Shock and awe! In 2018, Vanguard Canada, a fervent advocate of passive management, launched traditional, actively managed mutual funds. Actively managed mutual fund companies also successively launched their own array of exchange traded funds (ETFs). As a result, the great majority of the Canadian market’s 33 suppliers now offer mainly active management. Are we looking at the end of passive ETFs?

Don’t lose sleep over their disappearance. Passive ETFs still account for the lion’s share of the Canadian market. For example, 21 of the 25 biggest ETFs are passively managed. But still… With actively managed funds invading the ETF market, some of them with more competitive fees than ever, we need to ask ourselves a few questions.

Investors often point to the modest fees to justify investing in passive funds. For instance, Canadian actively managed mutual funds often post sky-high management expense ratios (MERs) of 2% to 2.50%. At the same time, you can invest in a passive ETF emulating the S&P/TSX Composite Index with a tiny MER of 0.06%. But given the availability of a growing number of active ETFs with more affordable MERs, some investors are wondering why not get the best of both worlds, with the possibility of higher returns and reasonable fees. Is this the way to go?
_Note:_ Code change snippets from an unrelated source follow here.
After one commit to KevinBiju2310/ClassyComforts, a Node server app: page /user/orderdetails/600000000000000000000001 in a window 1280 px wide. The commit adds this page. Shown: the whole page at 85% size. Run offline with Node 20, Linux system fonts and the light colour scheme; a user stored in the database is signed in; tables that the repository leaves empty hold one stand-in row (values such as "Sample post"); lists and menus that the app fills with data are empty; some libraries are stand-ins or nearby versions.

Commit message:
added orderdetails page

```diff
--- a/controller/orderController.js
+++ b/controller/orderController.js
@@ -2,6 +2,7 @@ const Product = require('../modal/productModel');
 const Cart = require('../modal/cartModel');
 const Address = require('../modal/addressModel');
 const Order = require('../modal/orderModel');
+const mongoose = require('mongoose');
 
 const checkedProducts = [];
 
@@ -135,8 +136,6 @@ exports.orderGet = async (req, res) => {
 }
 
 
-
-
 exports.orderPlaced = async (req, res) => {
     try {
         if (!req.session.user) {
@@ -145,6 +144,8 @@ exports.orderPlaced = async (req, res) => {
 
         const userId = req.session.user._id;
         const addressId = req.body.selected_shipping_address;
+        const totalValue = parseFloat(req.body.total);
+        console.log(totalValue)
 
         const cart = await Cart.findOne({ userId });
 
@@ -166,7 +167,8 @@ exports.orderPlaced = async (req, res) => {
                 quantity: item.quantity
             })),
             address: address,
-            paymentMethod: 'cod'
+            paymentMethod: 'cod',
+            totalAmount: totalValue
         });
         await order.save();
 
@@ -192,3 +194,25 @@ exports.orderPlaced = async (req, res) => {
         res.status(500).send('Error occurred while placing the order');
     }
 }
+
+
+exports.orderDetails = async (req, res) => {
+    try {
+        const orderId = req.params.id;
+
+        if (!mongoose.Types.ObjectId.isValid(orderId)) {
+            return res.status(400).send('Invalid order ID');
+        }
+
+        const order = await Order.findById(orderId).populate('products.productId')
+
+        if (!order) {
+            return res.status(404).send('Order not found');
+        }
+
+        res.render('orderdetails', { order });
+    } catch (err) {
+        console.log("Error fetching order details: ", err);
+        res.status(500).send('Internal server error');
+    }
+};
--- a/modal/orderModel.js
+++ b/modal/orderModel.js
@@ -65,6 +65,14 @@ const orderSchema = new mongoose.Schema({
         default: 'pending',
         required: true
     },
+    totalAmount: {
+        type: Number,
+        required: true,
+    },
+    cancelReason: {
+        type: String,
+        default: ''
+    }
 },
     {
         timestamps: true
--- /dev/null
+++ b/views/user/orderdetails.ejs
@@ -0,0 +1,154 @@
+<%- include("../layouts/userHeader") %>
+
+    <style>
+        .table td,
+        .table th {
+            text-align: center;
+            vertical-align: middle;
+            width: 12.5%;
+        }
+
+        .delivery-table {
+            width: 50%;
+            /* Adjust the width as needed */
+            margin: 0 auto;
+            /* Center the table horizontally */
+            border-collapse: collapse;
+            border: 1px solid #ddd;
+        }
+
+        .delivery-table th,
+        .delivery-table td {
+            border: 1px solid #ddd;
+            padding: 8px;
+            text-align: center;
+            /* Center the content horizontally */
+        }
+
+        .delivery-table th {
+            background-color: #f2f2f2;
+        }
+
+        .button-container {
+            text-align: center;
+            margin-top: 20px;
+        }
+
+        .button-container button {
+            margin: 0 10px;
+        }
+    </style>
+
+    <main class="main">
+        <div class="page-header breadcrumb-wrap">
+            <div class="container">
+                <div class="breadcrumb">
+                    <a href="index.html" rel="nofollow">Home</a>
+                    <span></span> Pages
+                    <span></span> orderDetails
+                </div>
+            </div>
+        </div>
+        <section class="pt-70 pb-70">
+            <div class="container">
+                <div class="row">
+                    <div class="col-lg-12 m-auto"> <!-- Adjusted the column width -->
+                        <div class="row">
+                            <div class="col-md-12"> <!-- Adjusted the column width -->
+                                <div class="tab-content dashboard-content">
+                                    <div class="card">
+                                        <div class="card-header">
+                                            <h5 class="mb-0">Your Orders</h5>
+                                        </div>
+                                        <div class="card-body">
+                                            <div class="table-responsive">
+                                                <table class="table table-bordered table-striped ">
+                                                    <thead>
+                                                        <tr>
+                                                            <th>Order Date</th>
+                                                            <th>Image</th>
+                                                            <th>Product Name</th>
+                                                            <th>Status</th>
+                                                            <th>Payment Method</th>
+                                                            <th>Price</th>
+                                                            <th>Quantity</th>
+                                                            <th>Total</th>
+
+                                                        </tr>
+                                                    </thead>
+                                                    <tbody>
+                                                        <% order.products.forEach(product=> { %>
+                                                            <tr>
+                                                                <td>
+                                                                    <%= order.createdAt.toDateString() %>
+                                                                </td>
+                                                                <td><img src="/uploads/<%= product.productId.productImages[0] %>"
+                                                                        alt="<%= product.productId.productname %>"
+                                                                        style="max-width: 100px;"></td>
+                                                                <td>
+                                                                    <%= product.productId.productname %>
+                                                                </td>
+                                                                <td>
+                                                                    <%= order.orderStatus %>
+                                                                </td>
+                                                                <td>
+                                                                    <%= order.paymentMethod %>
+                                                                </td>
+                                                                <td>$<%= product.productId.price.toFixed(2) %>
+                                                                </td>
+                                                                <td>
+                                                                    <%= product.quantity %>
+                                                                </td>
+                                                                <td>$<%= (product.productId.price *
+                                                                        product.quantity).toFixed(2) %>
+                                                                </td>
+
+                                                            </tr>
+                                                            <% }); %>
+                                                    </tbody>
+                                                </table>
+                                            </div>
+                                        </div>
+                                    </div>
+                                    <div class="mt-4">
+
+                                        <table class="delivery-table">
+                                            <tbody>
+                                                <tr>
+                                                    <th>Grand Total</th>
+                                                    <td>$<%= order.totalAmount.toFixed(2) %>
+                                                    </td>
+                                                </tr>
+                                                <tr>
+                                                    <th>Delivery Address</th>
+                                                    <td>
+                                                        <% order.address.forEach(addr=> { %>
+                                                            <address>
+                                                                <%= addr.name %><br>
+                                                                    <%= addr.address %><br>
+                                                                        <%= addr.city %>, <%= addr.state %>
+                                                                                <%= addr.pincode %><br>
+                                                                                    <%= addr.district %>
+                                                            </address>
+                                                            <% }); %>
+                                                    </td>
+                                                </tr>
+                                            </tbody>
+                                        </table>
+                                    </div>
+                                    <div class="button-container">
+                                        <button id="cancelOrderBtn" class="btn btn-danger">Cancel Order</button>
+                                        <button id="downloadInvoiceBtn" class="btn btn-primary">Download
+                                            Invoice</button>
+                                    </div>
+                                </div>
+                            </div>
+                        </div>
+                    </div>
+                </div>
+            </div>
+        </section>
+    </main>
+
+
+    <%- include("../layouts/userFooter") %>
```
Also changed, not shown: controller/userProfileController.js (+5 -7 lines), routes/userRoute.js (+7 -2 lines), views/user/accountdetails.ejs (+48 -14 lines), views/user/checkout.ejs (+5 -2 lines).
Personally, I still think that a well designed, low-cost, passive fund remains the best choice.

First, even though it’s true that many active ETFs charge fees well below those of equivalent mutual funds, their fees generally remain above 0.50%, which is expensive compared with the best passive ETFs.

Second, if you think that fees are the only factor behind actively managed funds’ lower returns, you may be wrong. In a devastating report, Standard and Poor’s shows that equity mutual funds available in the United States do not outperform their benchmark index in terms of either gross or net-of-fees returns. More specifically, over a 10-year period, actively managed equity funds failed the test in 16 out of 17 categories!

Third, active managers tend to behave “actively”, i.e., to carry out a large volume of transactions. These numerous transactions generate commissions that enrich investment banks at investors’ expense. Passive fund managers, on the other hand, only try to “mimic” the market. They conduct a small number of transactions, charge frugal commissions and trigger few taxable capital gains distributions.

Fourth, high-quality passive funds are predictable: investors know in advance that they’ll earn more or less the market return. And while the market is highly unpredictable in the short term, investors can have a pretty good idea of its expected return in the very long term. In contrast, active funds — especially those with a high Active Share index — offer a much less predictable long-term return: they can substantially outperform the market, but they can also tank.

Fifth, I find that passive funds are better suited to financial planning. Let’s be honest. Not many people invest just for fun. To the contrary: they have a prime objective, and in many cases it’s financial independence. But there are a lot of hurdles along the way to meeting this goal. Life is full of surprises: loss of a job, health problem, birth of twins, etc. All of these unforeseen events have an impact on our ability to save, invest and prepare for the future. In this context, active management adds another layer of uncertainty, as the long-term returns are less predictable than for passive funds.

Sixth, passive funds protect investors against “manager drift”. In some cases, Canadian equity funds contain a good share of U.S. equities. Or cash. Personally, I hate this trend. If I invest in a Canadian equity fund, it’s because I want Canadian equities. It seems obvious. Would you buy a tube of toothpaste containing 20% sunscreen? By contrast, a good passively managed ETF always does what it’s supposed to do, namely replicate the market index specified in its investment policy.

Finally, with passive funds, there are no excuses for poor returns. If a passive fund doesn’t reproduce its benchmark, you can flush it without hesitation. In the case of an active fund, however, one or more disappointing years can always be explained away by the (true) fact that no strategy can reasonably promise to outperform the market every year.

To wrap up, in my opinion, even with equal fees, there’s no reason to hesitate: the best passive funds are clearly the right choice for investors who want to look ahead and build wealth!